**TRY IT:** An exact copy of the entries is required, excluding any pictures.

**SUPPLIED RECORDS:**
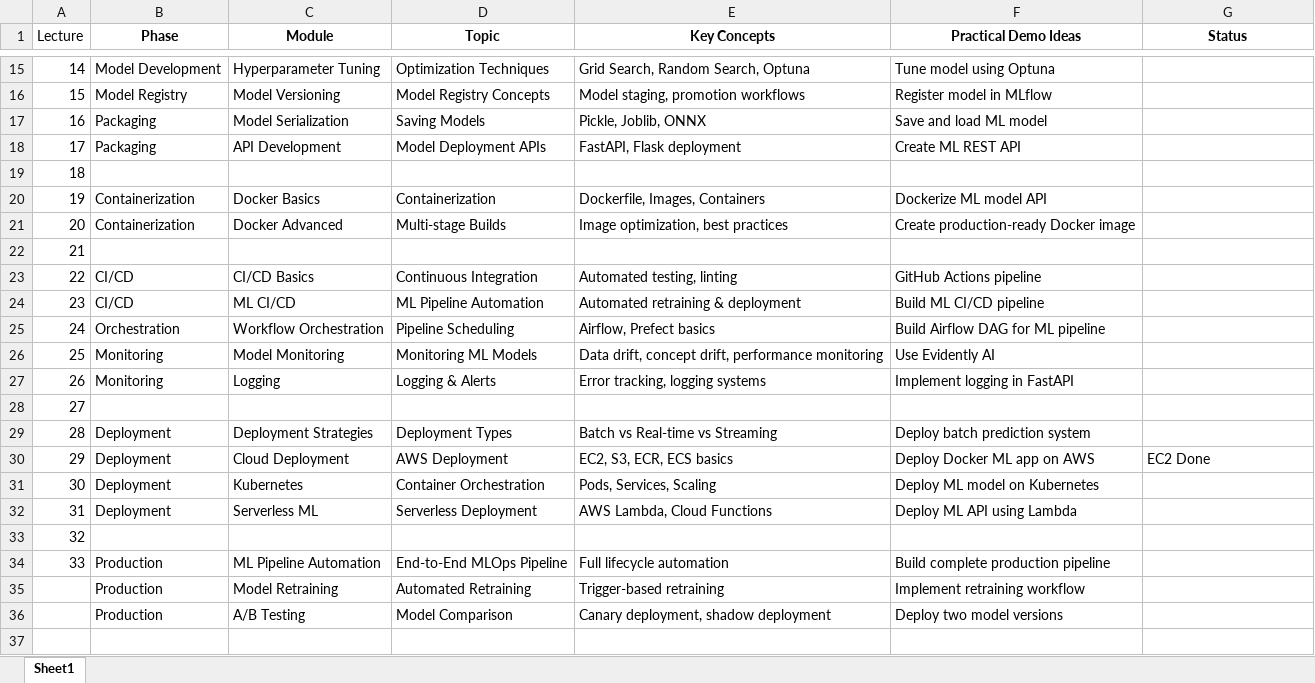
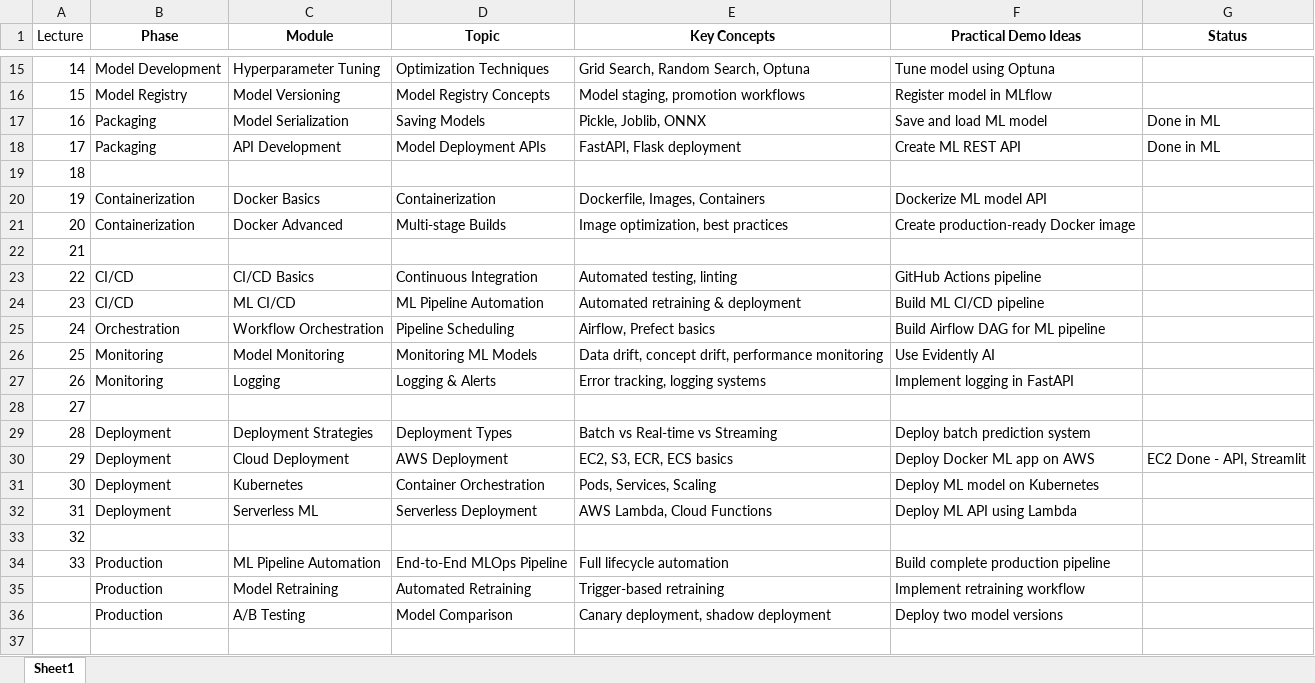
Before and after one commit to ash322ash422/youtube, an Excel workbook: tut_MLOps/ROADMAP.xlsx, sheet Sheet1, drawn as a sheet; only a part is shown, gaps mark what is left out; values as stored, in another font and other column widths than the file's, no borders; table styles not drawn; the diff names each change by its address in the sheet, - before the commit and + after, or states it on an @@ line.

```diff
--- a/tut_MLOps/ROADMAP.xlsx (sheet Sheet1)
+++ b/tut_MLOps/ROADMAP.xlsx (sheet Sheet1)
-G17:G18 (Status): (empty)
+G17:G18 (Status): Done in ML
-G30 (Status): EC2 Done
+G30 (Status): EC2 Done - API, Streamlit
```
Also changed, not shown: 7 other files.
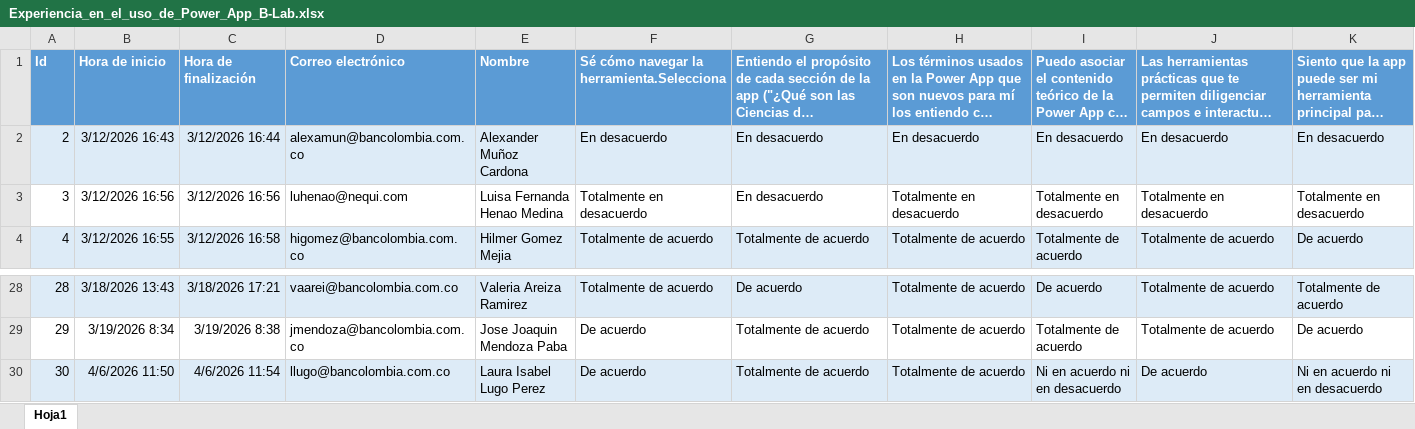
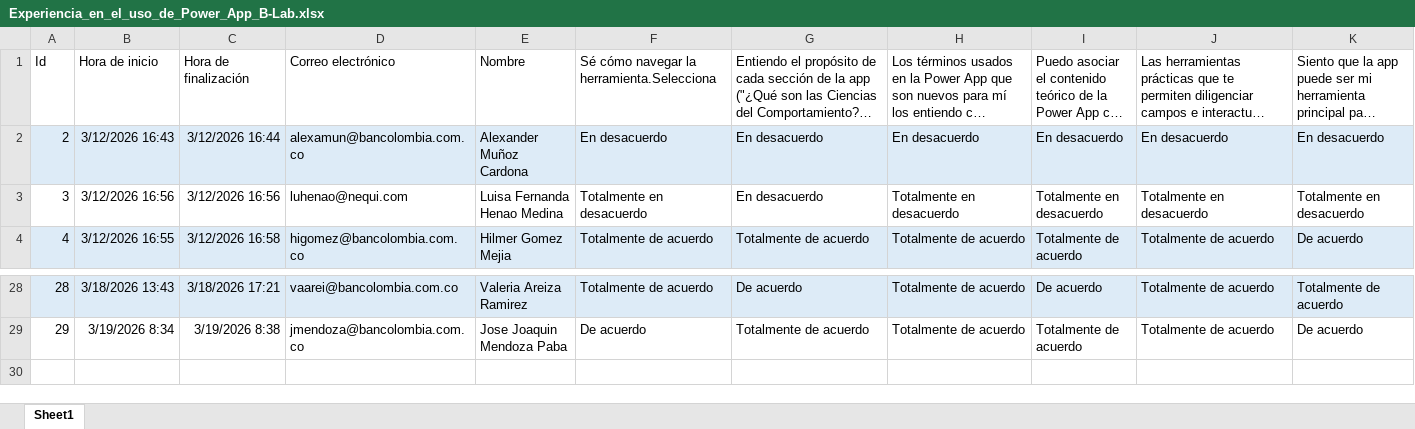
Before and after one commit to DavidZap/tablero_pre_pos_intervencion, an Excel workbook: data/raw/Experiencia_en_el_uso_de_Power_App_B-Lab.xlsx, sheet Sheet1, drawn as a sheet; only a part is shown, gaps mark what is left out; long unchanged cells end in …; values as stored, in another font and other column widths than the file's, no borders; table styles not drawn; rows hold the shown columns only; the diff covers the shown part only; the diff names each change by its address in the sheet, - before the commit and + after, or states it on an @@ line.

```diff
--- a/data/raw/Experiencia_en_el_uso_de_Power_App_B-Lab.xlsx (sheet Sheet1)
+++ b/data/raw/Experiencia_en_el_uso_de_Power_App_B-Lab.xlsx (sheet Sheet1)
-sheet tab: Hoja1
+sheet tab: Sheet1
@@ A1:K1 fill: #5B9BD5 → none, bold: on → off, text colour: #FFFFFF → black @@
-row 30: 30 | 4/6/2026 11:50 | 4/6/2026 11:54 | llugo@bancolombia.com.co | Laura Isabel Lugo Perez | De acuerdo | Totalmente de acuerdo | Totalmente de acuerdo | Ni en acuerdo ni en desacuerdo | De acuerdo | Ni en acuerdo ni en desacuerdo
```
Also changed, not shown: cell formats elsewhere in this sheet, data/raw/Usabilidad Power APP.xlsx, 16 other files.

**ANSWER FOR THE TASK:**
Before and after one commit to ash322ash422/youtube, an Excel workbook: tut_MLOps/ROADMAP.xlsx, sheet Sheet1, drawn as a sheet; only a part is shown, gaps mark what is left out; values as stored, in another font and other column widths than the file's, no borders; table styles not drawn; the diff names each change by its address in the sheet, - before the commit and + after, or states it on an @@ line.

```diff
--- a/tut_MLOps/ROADMAP.xlsx (sheet Sheet1)
+++ b/tut_MLOps/ROADMAP.xlsx (sheet Sheet1)
-G17:G18 (Status): (empty)
+G17:G18 (Status): Done in ML
-G30 (Status): EC2 Done
+G30 (Status): EC2 Done - API, Streamlit
```
Also changed, not shown: 7 other files.
Before and after one commit to DavidZap/tablero_pre_pos_intervencion, an Excel workbook: data/raw/Experiencia_en_el_uso_de_Power_App_B-Lab.xlsx, sheet Sheet1, drawn as a sheet; only a part is shown, gaps mark what is left out; long unchanged cells end in …; values as stored, in another font and other column widths than the file's, no borders; table styles not drawn; rows hold the shown columns only; the diff covers the shown part only; the diff names each change by its address in the sheet, - before the commit and + after, or states it on an @@ line.

```diff
--- a/data/raw/Experiencia_en_el_uso_de_Power_App_B-Lab.xlsx (sheet Sheet1)
+++ b/data/raw/Experiencia_en_el_uso_de_Power_App_B-Lab.xlsx (sheet Sheet1)
-sheet tab: Hoja1
+sheet tab: Sheet1
@@ A1:K1 fill: #5B9BD5 → none, bold: on → off, text colour: #FFFFFF → black @@
-row 30: 30 | 4/6/2026 11:50 | 4/6/2026 11:54 | llugo@bancolombia.com.co | Laura Isabel Lugo Perez | De acuerdo | Totalmente de acuerdo | Totalmente de acuerdo | Ni en acuerdo ni en desacuerdo | De acuerdo | Ni en acuerdo ni en desacuerdo
```
Also changed, not shown: cell formats elsewhere in this sheet, data/raw/Usabilidad Power APP.xlsx, 16 other files.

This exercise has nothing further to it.